Excerpted From: Sumaya H. Bouadi, Domestic Violence, the Indian Child Welfare Act, and Alaska Natives: How Domestic Violence Is Weaponized Against Alaska Native Survivors, 33 Yale Journal of Law & Feminism 169 (2021) (105 Footnotes) (Full Document)

 

SumayaHBouadiIn the aftermath of Adoptive Couple v. Baby Girl, much has been written on the Indian Child Welfare Act (ICWA) and the hypothetical risk that ICWA [ Indian Child Welfare Act] poses to Indian children. In particular, many claim to be concerned about the risk that ICWA [ Indian Child Welfare Act] may put the interests of the tribe “over the best interests of the child.” These arguments suggest that ICWA [ Indian Child Welfare Act] results in Indian parents maintaining custody at higher rates than non-Indian parents. However, at least within Alaska Native termination hearings that involve allegations of domestic violence, the opposite holds true. In numerous cases, under similar facts, Alaska Native domestic violence survivors face the termination of their parental rights, while non-Indian survivor parents do not. This disparate treatment both violates ICWA [ Indian Child Welfare Act] and indicates that the heightened standards of ICWA [ Indian Child Welfare Act] do not result in harm to Indian children relative to non-Indian children. Contrary to Justice Alito's hysterics on the dangers of the “ICWA [ Indian Child Welfare Act] trump card”, ICWA [ Indian Child Welfare Act] has thus far failed to equalize the treatment of Indian parents and non-Indian parents. Despite the additional statutory protections of ICWA [ Indian Child Welfare Act], Indian families still face separation at higher rates than non-Indian families, even in cases with nearly identical facts. Rather than being undermined, ICWA [ Indian Child Welfare Act] ought to be strengthened.

ICWA [ Indian Child Welfare Act], passed in order to prevent the dissolution of Indian families, establishes heightened standards and scrutiny for separation of Indian families. Among its provisions, it gives tribal courts exclusive jurisdiction over any custody case that involves an Indian child who is domiciled or resides within the boundaries of a reservation, or is a ward of the tribe. If an Indian child is not domiciled within the reservation, tribal courts have concurrent jurisdiction with state courts, and the tribal court may intervene in state custody hearings. Under ICWA [ Indian Child Welfare Act], a child is considered an “Indian child” if the child is unmarried, under eighteen, and “either (a) a member of an Indian tribe or (b) is eligible for membership in an Indian tribe and is the biological child of a member of an Indian tribe.” In order to terminate the parental rights of an Indian parent over an Indian child, “evidence beyond a reasonable doubt ... [must support] ... that the continued custody of the child by the parent or Indian custodian is likely to result in serious emotional or physical damage to the child.”

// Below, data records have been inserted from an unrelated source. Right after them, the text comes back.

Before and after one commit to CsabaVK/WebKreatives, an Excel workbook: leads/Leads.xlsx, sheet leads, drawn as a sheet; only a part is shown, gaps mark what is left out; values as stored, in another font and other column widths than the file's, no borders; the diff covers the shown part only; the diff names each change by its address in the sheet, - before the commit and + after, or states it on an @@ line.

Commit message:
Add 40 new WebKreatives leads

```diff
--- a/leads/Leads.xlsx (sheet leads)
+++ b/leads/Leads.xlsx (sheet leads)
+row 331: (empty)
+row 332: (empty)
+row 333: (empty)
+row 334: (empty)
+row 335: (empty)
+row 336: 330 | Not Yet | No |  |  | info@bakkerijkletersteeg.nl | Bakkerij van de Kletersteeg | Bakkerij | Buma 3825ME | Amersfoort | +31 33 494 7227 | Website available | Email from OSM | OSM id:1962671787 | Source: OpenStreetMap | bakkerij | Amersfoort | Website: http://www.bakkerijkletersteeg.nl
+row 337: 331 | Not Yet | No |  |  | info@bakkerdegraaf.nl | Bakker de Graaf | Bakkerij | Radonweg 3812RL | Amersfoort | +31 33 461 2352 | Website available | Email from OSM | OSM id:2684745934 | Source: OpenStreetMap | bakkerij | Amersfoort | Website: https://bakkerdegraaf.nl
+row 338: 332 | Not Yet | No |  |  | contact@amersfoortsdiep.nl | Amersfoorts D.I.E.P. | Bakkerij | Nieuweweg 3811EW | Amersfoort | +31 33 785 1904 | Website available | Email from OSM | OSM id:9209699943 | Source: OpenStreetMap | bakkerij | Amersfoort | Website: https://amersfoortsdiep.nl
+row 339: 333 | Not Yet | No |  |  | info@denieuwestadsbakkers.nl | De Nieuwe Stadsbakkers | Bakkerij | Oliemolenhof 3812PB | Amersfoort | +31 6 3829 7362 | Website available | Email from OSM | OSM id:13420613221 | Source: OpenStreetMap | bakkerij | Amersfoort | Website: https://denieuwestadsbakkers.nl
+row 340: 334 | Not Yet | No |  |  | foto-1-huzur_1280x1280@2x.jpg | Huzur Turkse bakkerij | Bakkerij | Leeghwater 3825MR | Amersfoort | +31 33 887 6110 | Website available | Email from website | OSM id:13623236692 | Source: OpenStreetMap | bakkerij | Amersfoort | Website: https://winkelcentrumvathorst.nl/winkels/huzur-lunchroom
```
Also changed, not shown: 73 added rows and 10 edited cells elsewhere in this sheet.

Despite the heightened procedural and evidentiary protections that ought to be applied to cases of Indian children, Alaskan courts frequently perceive domestic violence inconsistently across termination cases of Indian and non-Indian children. Children's exposure to domestic violence is frequently used as a justification to terminate custody of the non-abuser Indian parent, especially if the abusive parent has a history of engaging in domestic violence. However, in cases of a non-abuser non-Indian parent, exposure to domestic violence is rarely used as justification for removal of custody of the non-abuser parent, and abuser parents can receive custody of the children, despite their prior record of abuse.

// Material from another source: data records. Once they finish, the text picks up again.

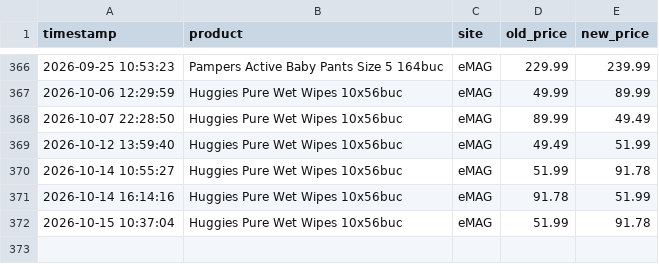
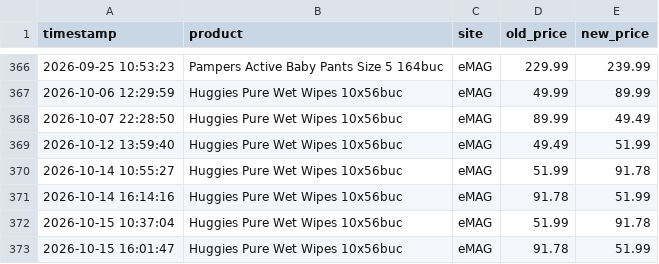
Before and after one commit to MerlaSilviuAlexandru/Price-tracker, a CSV file: price_history.csv, drawn as a sheet; only a part is shown, gaps mark what is left out; the diff names each change by its address in the sheet, - before the commit and + after, or states it on an @@ line.

```diff
--- a/price_history.csv
+++ b/price_history.csv
+row 373: 2026-10-15 16:01:47 | Huggies Pure Wet Wipes 10x56buc | eMAG | 91.78 | 51.99
```
Also changed, not shown: 1 other file.
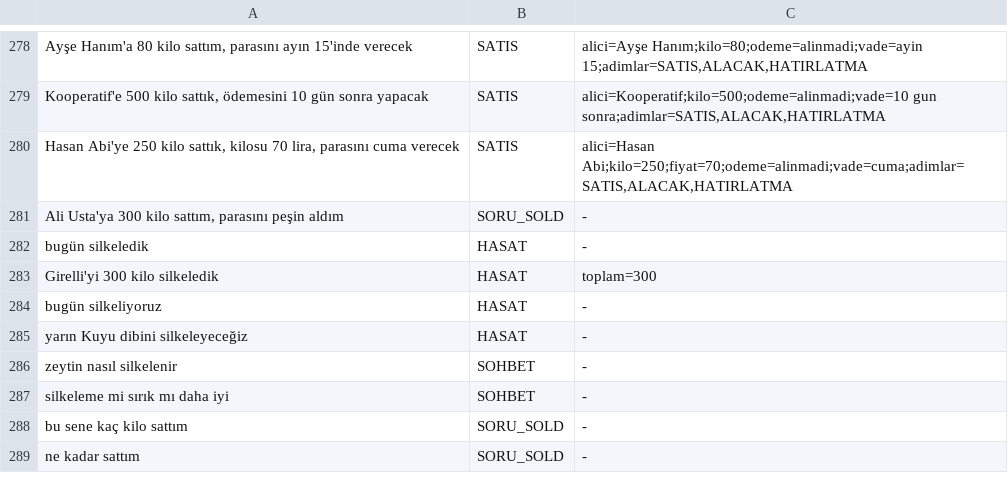
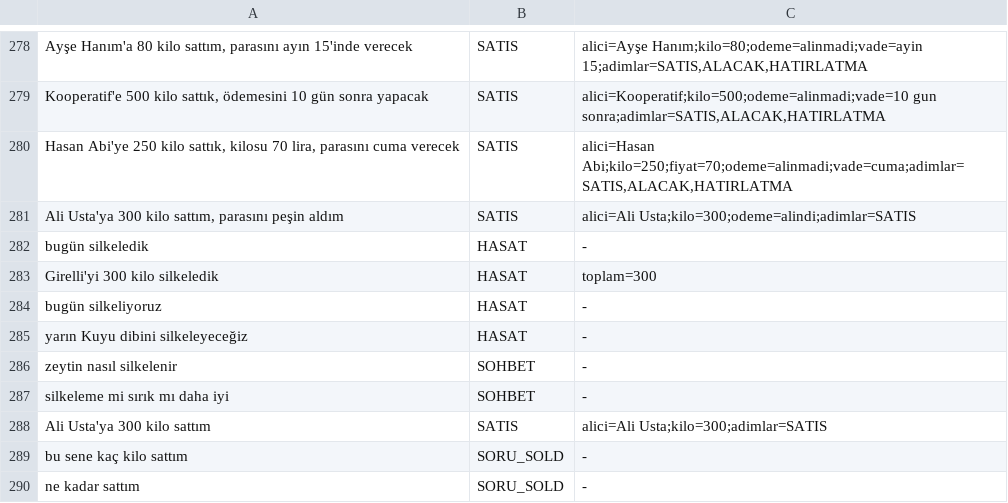
Before and after one commit to muammercerdin-star/Zeytin-Defteri-Recovery, a TSV file: app/src/main/res/raw/kontrol_bankasi.tsv, drawn as a sheet; only a part is shown, gaps mark what is left out.

```diff
--- a/app/src/main/res/raw/kontrol_bankasi.tsv
+++ b/app/src/main/res/raw/kontrol_bankasi.tsv
@@ -280,3 +280,3 @@ Kooperatif'e 500 kilo sattık, ödemesini 10 gün sonra yapacak	SATIS	alici=Koop
 Hasan Abi'ye 250 kilo sattık, kilosu 70 lira, parasını cuma verecek	SATIS	alici=Hasan Abi;kilo=250;fiyat=70;odeme=alinmadi;vade=cuma;adimlar=SATIS,ALACAK,HATIRLATMA
-Ali Usta'ya 300 kilo sattım, parasını peşin aldım	SORU_SOLD	-
+Ali Usta'ya 300 kilo sattım, parasını peşin aldım	SATIS	alici=Ali Usta;kilo=300;odeme=alindi;adimlar=SATIS
 bugün silkeledik	HASAT	-
@@ -287,2 +287,3 @@ zeytin nasıl silkelenir	SOHBET	-
 silkeleme mi sırık mı daha iyi	SOHBET	-
+Ali Usta'ya 300 kilo sattım	SATIS	alici=Ali Usta;kilo=300;adimlar=SATIS
 bu sene kaç kilo sattım	SORU_SOLD	-
```
Also changed, not shown: 10 other files.
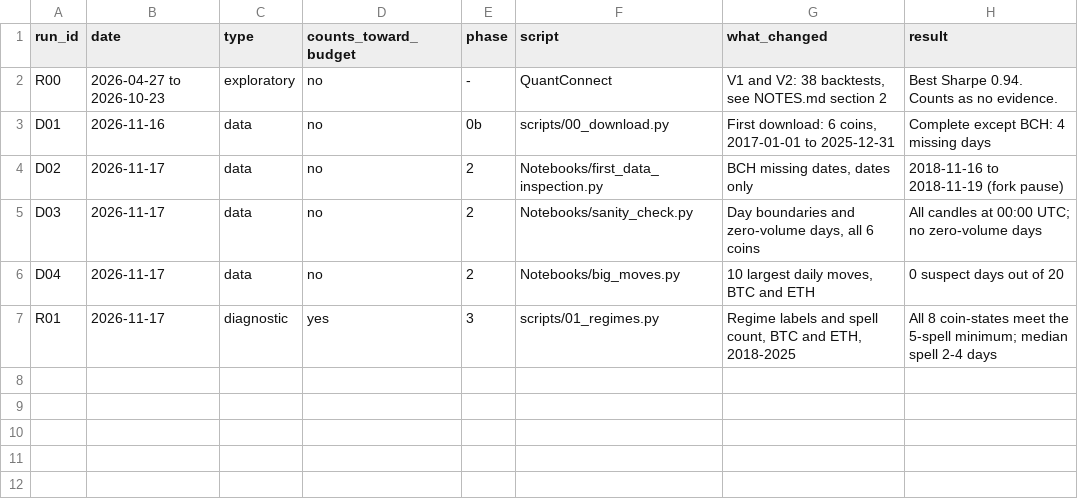
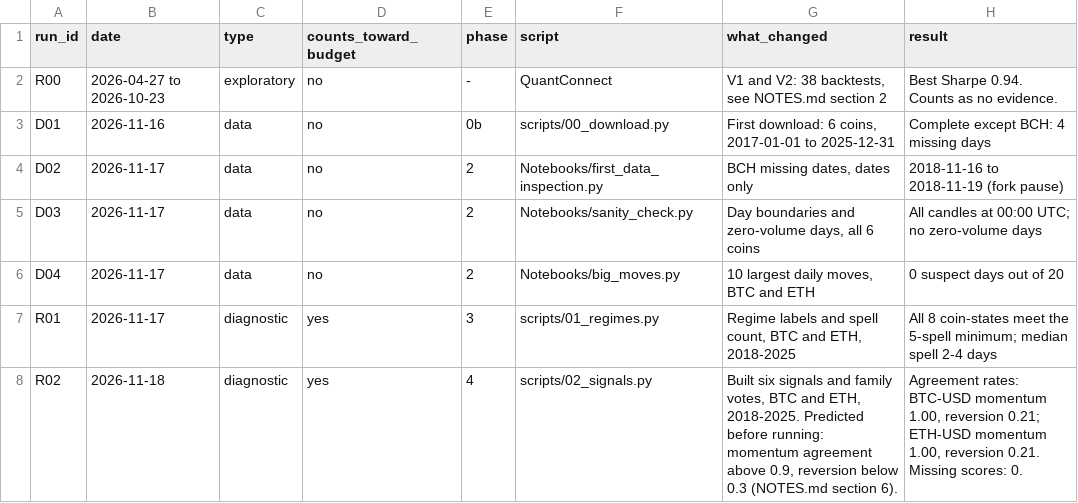
Before and after one commit to Ciaran-06/regime_consensus, a CSV file: Documents/runs.csv, drawn as a sheet.

```diff
--- a/Documents/runs.csv
+++ b/Documents/runs.csv
@@ -7 +7,2 @@ D04,2026-11-17,data,no,2,Notebooks/big_moves.py,"10 largest daily moves, BTC and
 R01,2026-11-17,diagnostic,yes,3,scripts/01_regimes.py,"Regime labels and spell count, BTC and ETH, 2018-2025","All 8 coin-states meet the 5-spell minimum; median spell 2-4 days"
+R02,2026-11-18,diagnostic,yes,4,scripts/02_signals.py,"Built six signals and family votes, BTC and ETH, 2018-2025. Predicted before running: momentum agreement above 0.9, reversion below 0.3 (NOTES.md section 6).","Agreement rates: BTC-USD momentum 1.00, reversion 0.21; ETH-USD momentum 1.00, reversion 0.21. Missing scores: 0."
```
Also changed, not shown: 9 other files.
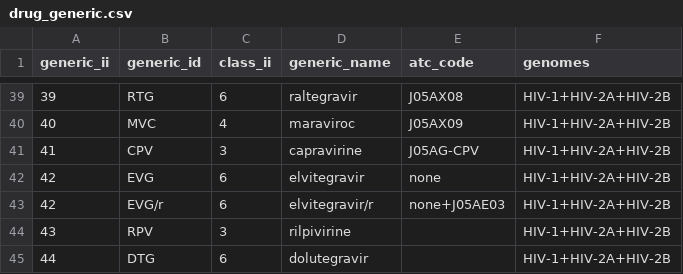
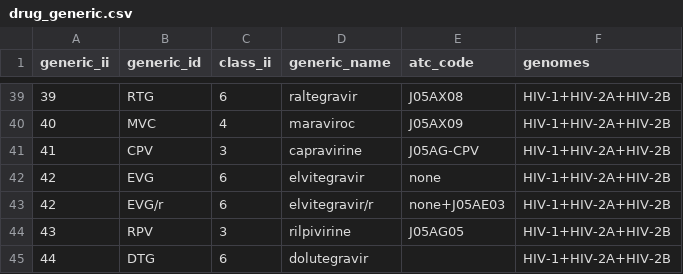
Before and after one commit to hivdb/regadb, a CSV file: regadb-install/drugs-csv/drug_generic.csv, drawn as a sheet; only a part is shown, gaps mark what is left out.

```diff
--- a/regadb-install/drugs-csv/drug_generic.csv
+++ b/regadb-install/drugs-csv/drug_generic.csv
@@ -43,3 +43,3 @@ generic_ii,generic_id,class_ii,generic_name,atc_code,genomes
 42,EVG/r,6,elvitegravir/r,none+J05AE03,HIV-1+HIV-2A+HIV-2B
-43,RPV,3,rilpivirine,,HIV-1+HIV-2A+HIV-2B
+43,RPV,3,rilpivirine,J05AG05,HIV-1+HIV-2A+HIV-2B
 44,DTG,6,dolutegravir,,HIV-1+HIV-2A+HIV-2B
```
Also changed, not shown: regadb-install/drugs-csv/commercial_generic.csv, regadb-install/drugs-csv/drug_commercial.csv.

This disparate application runs counter to the intention of ICWA [ Indian Child Welfare Act], which was to enforce additional protections in the specific cases of Indian children. The United States government forcibly separated Indian children from their parents and communities, and ICWA [ Indian Child Welfare Act] served as a response to this history of forced separation and the deep harm that it caused to the tribes and individuals. Against the backdrop of this troubled history, the disparate use of domestic violence in taking away Indian children demonstrates the limitations of ICWA [ Indian Child Welfare Act].

This Note will begin by establishing the standards for the termination of parental rights, which are higher for Indian parents than non-Indian parents under ICWA [ Indian Child Welfare Act]. After establishing these standards, the Note turns to a comparative analysis of termination of parental rights cases, all of which involve domestic violence. In order to engage in this comparative analysis, all available Westlaw cases (150) which cited Alaska Statutes 47.10.088 (involuntary termination of parental rights) and mentioned domestic violence were read and analyzed in order to ensure an accurate, unbiased understanding. The Note then uses a representative set of cases from this survey to illustrate that, under very similar facts, Alaska Native survivors are disproportionately more likely to lose custody of their children than non-Alaska Natives, despite ICWA [ Indian Child Welfare Act]. This Note concludes by discussing the underlying trauma that led to the creation of ICWA [ Indian Child Welfare Act] and that continues to be perpetrated on Indian families by the state separation.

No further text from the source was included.